The activist business GetUp! is running an unusual three-party election ad. It features Greens leader Bob Brown, Democrats leader Lyn Allison, and Labor Senator Kate Lundy under the banner ‘Save Our Senate’. You can watch the ad on their site, but its message is that to restore balance in the Senate voters should support one of the three anti-Coalition parties.

GetUp! supporters will, of course, vote for one of the three left-leaning parties. But I’m not sure that the ad’s logic quite works for other voters. It was never very likely that the Coalition would hold its Senate majority. Indeed, all the polls suggest that Australia is headed towards being a one-party state, in which Labor governments may not be very competent or popular but are nevertheless entrenched in power.

What we need here -as GetUp! itself thinks we have needed over the last three years – is some balance on otherwise unchecked power. But how likely are the Greens and Democrats to provide that in the Senate if they are so close to Labor that they are participating in joint advertising?
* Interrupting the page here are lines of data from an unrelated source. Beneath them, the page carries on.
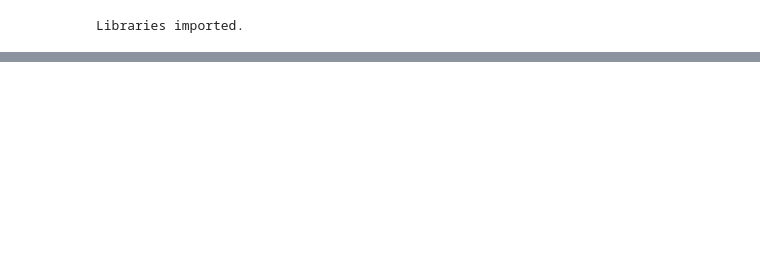
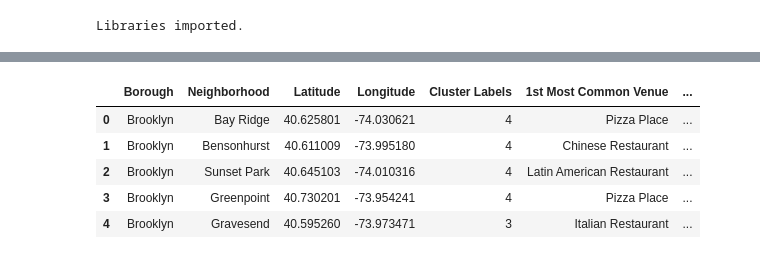
Before and after one commit to ajay-p-sharma/Coursera_Capstone_ML, a Jupyter notebook: ML_Final_assignment.ipynb, the cells around one changed output, grey strips where cells are left out. Cells and saved outputs as stored; diff of their text form; code cells hidden in the pictures; blank space fills up the shorter version.

```diff
--- a/ML_Final_assignment.ipynb
+++ b/ML_Final_assignment.ipynb
@@ -76,0 +557,8 @@ def parse_data():
+# %%
+# drop any rows with nan values
+venues_merged[venues_merged["Cluster Labels"].isnull()]
+venues_merged = venues_merged.dropna()
+
+# To reset the indices
+venues_merged = venues_merged.reset_index(drop = True)
+venues_merged.shape
@@ -76,0 +569,25 @@ def parse_data():
+# %%
+# Convert float values to int
+venues_merged["Cluster Labels"] = venues_merged["Cluster Labels"].astype(int)
+venues_merged.head()
+# create map
+map_clusters = folium.Map(location=[toronto_latitude, toronto_longitude], zoom_start=5)
+
+# set color scheme for the clusters
+x = np.arange(kclusters)
+ys = [i + x + (i*x)**2 for i in range(kclusters)]
+colors_array = cm.rainbow(np.linspace(0, 1, len(ys)))
+rainbow = [colors.rgb2hex(i) for i in colors_array]
+
+# add markers to the map
+markers_colors = []
+for lat, lon, poi, cluster in zip(venues_merged['Latitude'], venues_merged['Longitude'], venues_merged['Neighborhood'], venues_merged['Cluster Labels']):
+    label = folium.Popup(str(poi) + ' Cluster ' + str(cluster), parse_html=True)
+    folium.CircleMarker(
+        [lat, lon],
+        radius=5,
+        popup=label,
+        color=rainbow[cluster-1],
+        fill=True,
+        fill_color=rainbow[cluster-1],
+        fill_opacity=0.7).add_to(map_clusters)
@@ -76,0 +602,9 @@ def parse_data():
+# %%
+venues_merged.head()
+# %% [output]
+|  | Borough | Neighborhood | Latitude | Longitude | Cluster Labels | 1st Most Common Venue | ... |
+| 0 | Brooklyn | Bay Ridge | 40.625801 | -74.030621 | 4 | Pizza Place | ... |
+| 1 | Brooklyn | Bensonhurst | 40.611009 | -73.995180 | 4 | Chinese Restaurant | ... |
+| 2 | Brooklyn | Sunset Park | 40.645103 | -74.010316 | 4 | Latin American Restaurant | ... |
+| 3 | Brooklyn | Greenpoint | 40.730201 | -73.954241 | 4 | Pizza Place | ... |
+| 4 | Brooklyn | Gravesend | 40.595260 | -73.973471 | 3 | Italian Restaurant | ... |
```
Also changed, not shown: parts of 69 cells of this notebook.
So on the logic of GetUp!’s ad, even those who want a change in government and will vote Labor (whether directly or via one of other parties) in the House of Representatives should vote Liberal, National or Family First in the Senate.